After his usual greeting, Paul begins his letter to them with these words:
“We always thank God, the Father of our Lord Jesus Christ, when we pray for you, 4since we heard of your faith in Christ Jesus and of the love that you have for all the saints, 5because of the hope laid up for you in heaven. Of this you have heard before in the word of the truth, the gospel, 6which has come to you, as indeed in the whole world it is bearing fruit and growing—as it also does among you, since the day you heard it and understood the grace of God in truth, 7just as you learned it from Epaphras our beloved fellow servant. He is a faithful minister of Christ on your behalf 8and has made known to us your love in the Spirit” (1:3-8).
Paul is writing to the Colossians to encourage them in their lives as God’s people, defending their faith against false teaching, and building them up in a true understanding of, and belief in, Jesus Christ. And as he begins, he reminds them of how they came to Christ and how they have seen gospel growth in and through their lives.
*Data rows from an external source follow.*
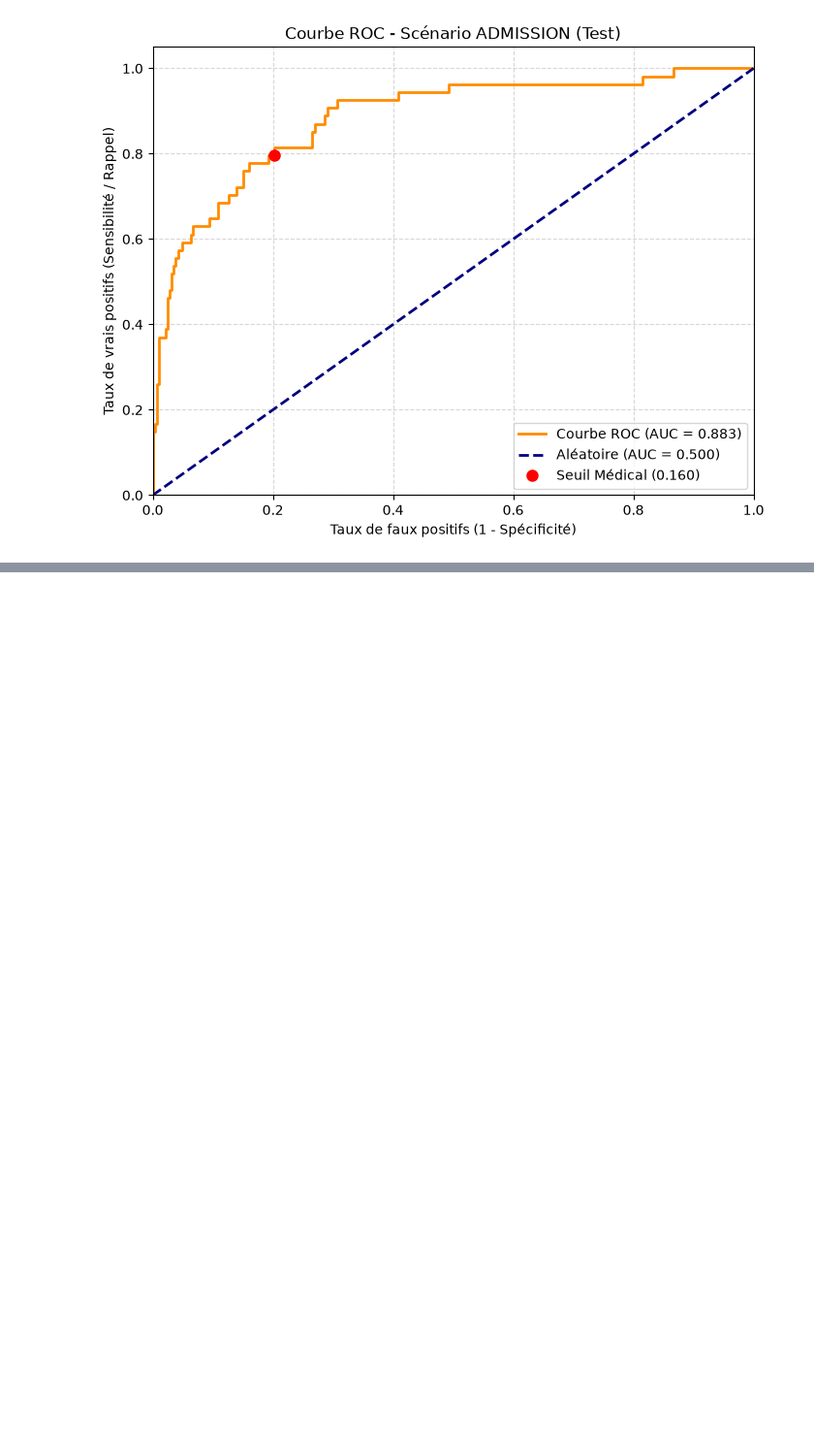
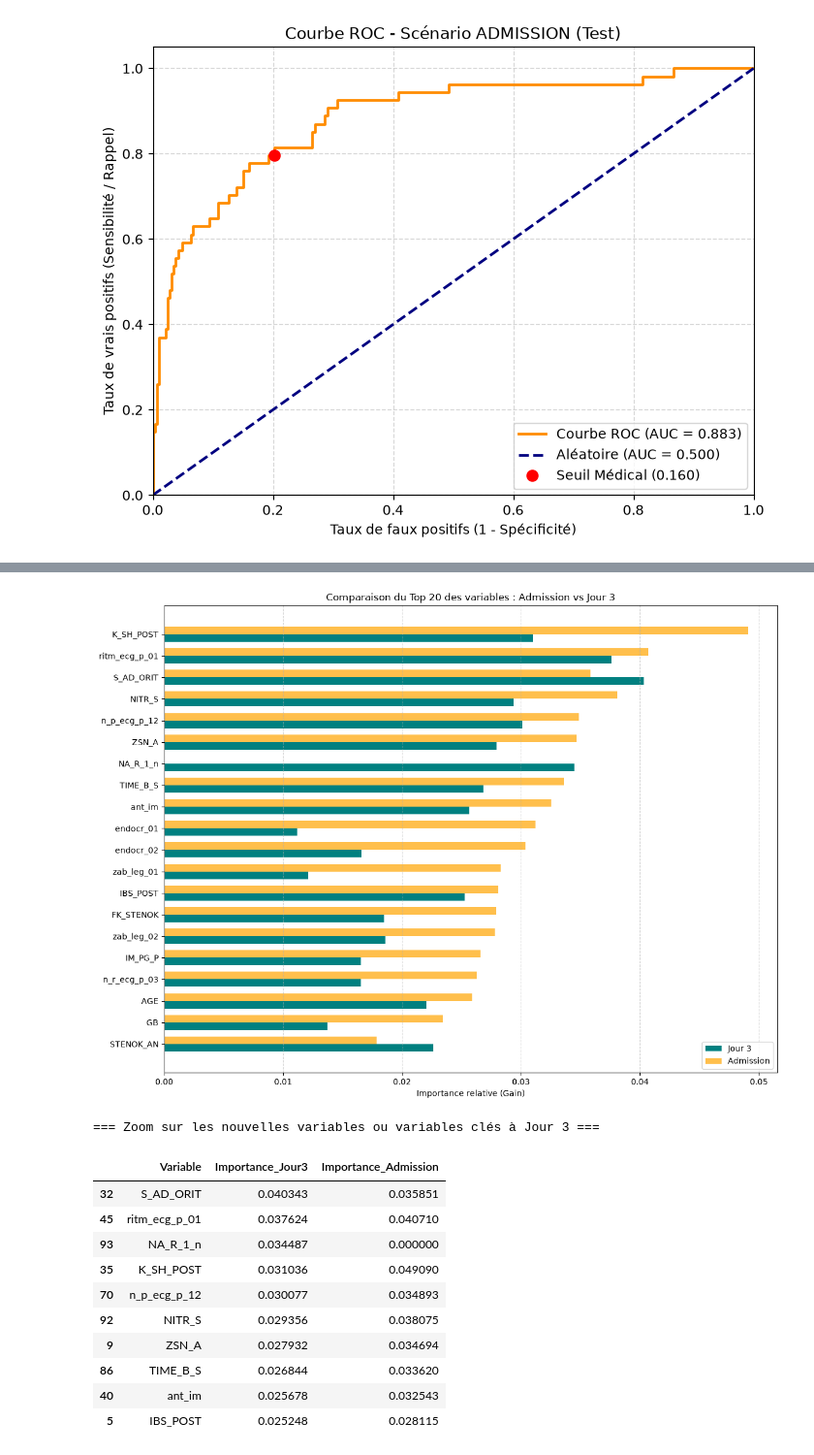
Before and after one commit to maximgasnier/be_ClinTrajan, a Jupyter notebook: notebook_ClinTrajan_VF.ipynb, the cells around one changed output, grey strips where cells are left out. Shown at 97% size. Cells and saved outputs as stored; diff of their text form; code cells hidden in the pictures; blank space fills up the shorter version.

```diff
--- a/notebook_ClinTrajan_VF.ipynb
+++ b/notebook_ClinTrajan_VF.ipynb
@@ -993,0 +1292,58 @@ plt.show()
+# %%
+# 1. Extraire les importances pour l'Admission
+imp_adm = pd.DataFrame({
+    'Variable': X_adm_train_clean.columns,
+    'Importance_Admission': best_model_adm.feature_importances_
+})
+
+# 2. Extraire les importances pour le Jour 3
+imp_j3 = pd.DataFrame({
+    'Variable': X_j3_train_clean.columns,
+    'Importance_Jour3': best_model_j3.feature_importances_
+})
+
+# 3. Fusionner les deux tableaux pour la comparaison
+comp_imp = pd.merge(imp_j3, imp_adm, on='Variable', how='left')
+comp_imp['Importance_Admission'] = comp_imp['Importance_Admission'].fillna(0.0) # Les variables J3 absentes à l'admission ont une importance de 0
+
+# 4. Identifier les variables les plus importantes au global (somme ou max des deux scénarios)
+comp_imp['Max_Importance'] = comp_imp[['Importance_Jour3', 'Importance_Admission']].max(axis=1)
+comp_top = comp_imp.sort_values(by='Max_Importance', ascending=False).head(20)
+
+# 5. Tracer le graphique comparatif
+fig, ax = plt.subplots(figsize=(12, 9))
+
+y_pos = np.arange(len(comp_top))
+width = 0.35
+
+rects1 = ax.barh(y_pos + width/2, comp_top['Importance_Jour3'], width, label='Jour 3', color='teal')
+rects2 = ax.barh(y_pos - width/2, comp_top['Importance_Admission'], width, label='Admission', color='orange', alpha=0.7)
+
+ax.set_yticks(y_pos)
+ax.set_yticklabels(comp_top['Variable'])
+ax.invert_yaxis()  # Les plus importantes en haut
+ax.set_xlabel('Importance relative (Gain)')
+ax.set_title('Comparaison du Top 20 des variables : Admission vs Jour 3')
+ax.legend(loc='lower right')
+ax.grid(axis='x', linestyle='--', alpha=0.5)
+
+plt.tight_layout()
+plt.show()
+
+# Afficher le tableau des variables qui ont pris le plus d'importance ou qui sont nouvelles
+print("=== Zoom sur les nouvelles variables ou variables clés à Jour 3 ===")
+display(comp_imp.sort_values(by='Importance_Jour3', ascending=False).head(10)[['Variable', 'Importance_Jour3', 'Importance_Admission']])
+# %% [output]
+[figure, added]
+=== Zoom sur les nouvelles variables ou variables clés à Jour 3 ===
+|  | Variable | Importance_Jour3 | Importance_Admission |
+| 32 | S_AD_ORIT | 0.040343 | 0.035851 |
+| 45 | ritm_ecg_p_01 | 0.037624 | 0.040710 |
+| 93 | NA_R_1_n | 0.034487 | 0.000000 |
+| 35 | K_SH_POST | 0.031036 | 0.049090 |
+| 70 | n_p_ecg_p_12 | 0.030077 | 0.034893 |
+| 92 | NITR_S | 0.029356 | 0.038075 |
+| 9 | ZSN_A | 0.027932 | 0.034694 |
+| 86 | TIME_B_S | 0.026844 | 0.033620 |
+| 40 | ant_im | 0.025678 | 0.032543 |
+| 5 | IBS_POST | 0.025248 | 0.028115 |
```
Also changed, not shown: parts of 16 cells of this notebook.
Paul begins by telling the Colossian Christians that he is thankful to God for them. Specifically, he is thankful that they have truly experienced salvation: “We always thank God, the Father of our Lord Jesus Christ, when we pray for you, 4since we heard of your faith in Christ Jesus and of the love that you have for all the saints, 5because of the hope laid up for you in heaven” (1:3-5). What is he thankful for? First, he is thankful for their faith in Christ Jesus. And, then secondly he is thankful for the love they have for God’s people. These two things, of course, mark out God’s people don’t they? By placing faith in Christ, they are fundamentally declaring him to be Lord. They have made a commitment in terms of their worship and allegiance—he alone is the object of their faith and worship. Furthermore, this love for Christ leads to a love for Christ’s people. In fact, Jesus himself said that the way everyone would know they we are his disciples is by the love we have for one another (John 13:35).
Paul is thankful that from what he has heard of the Colossians they are truly God’s people—they have a sincere faith in Christ, and an evident love for his people. But did you notice what produces such a life? Paul says they have faith and love “because of the hope laid up for you in heaven” (1:5). It’s precisely because our future is secure that we have hope. And in having a certain hope of what is to come, we are strengthened to live with faith and love in the here and now.
This kind of hope came through their hearing the gospel. That’s what Paul says in verse 5: “Of this you have heard before in the word of the truth, the gospel.” As we think about this, notice the audacious claim Paul makes—the message of the gospel is the truth. The gospel should never be preached alongside the words, “this works for me” or “this is true for me.” The gospel can never be put on a shelf next to various other religious options for one to partake one. It’s a slab of steak, next to the chicken, pork, and fish on the spiritual buffet line. Paul says this is the word of truth. The gospel is more than ideas or human inventions—it’s the truth, the whole truth, and nothing but the truth.
And it’s this true message which was proclaimed to the Colossians. It’s this message of Christ’s death for sinners and his resurrection from the dead—all for their salvation—that caused them to have an assured hope for the future. They heard the message that Christ offered himself up on the cross to make purification for their sins. And because they believed that message, they were made right with the God. They believed what Paul says in verses 12-14. That God has “qualified them to share in the inheritance of the saints in light. He had delivered them from the domain of darkness and transferred them to the kingdom of his beloved Son, 14in whom they had redemption, the forgiveness of sins.” That’s the gospel, and they believed it. Their future was secure in Christ. And with their future secure, with the hope of final salvation from God’s wrath, they were able to live by faith showing love to God’s people.
This is what happens when the gospel is proclaimed—people believe and their lives are changed. Paul says this gospel, is the message “which has come to you, as indeed in the whole world it is bearing fruit and growing—as it also does among you, since the day you heard it and understood the grace of God in truth” (1:5b-6).
Real, spiritual growth doesn’t come through programs or event, but through the sharing of the gospel. Furthermore, the gospel produces spiritual life in those who have never heard of Christ, and it also matures the life that is in God’s people. This is why Paul says it’s bearing fruit and growing in the world as well as in the Colossians themselves. And this is why we must continue to preach and teach and share and train people in the gospel if we are going to see churches and cities changed. This is why we should plant and grow churches by the gospel.
For more on this gospel growth approach, check out: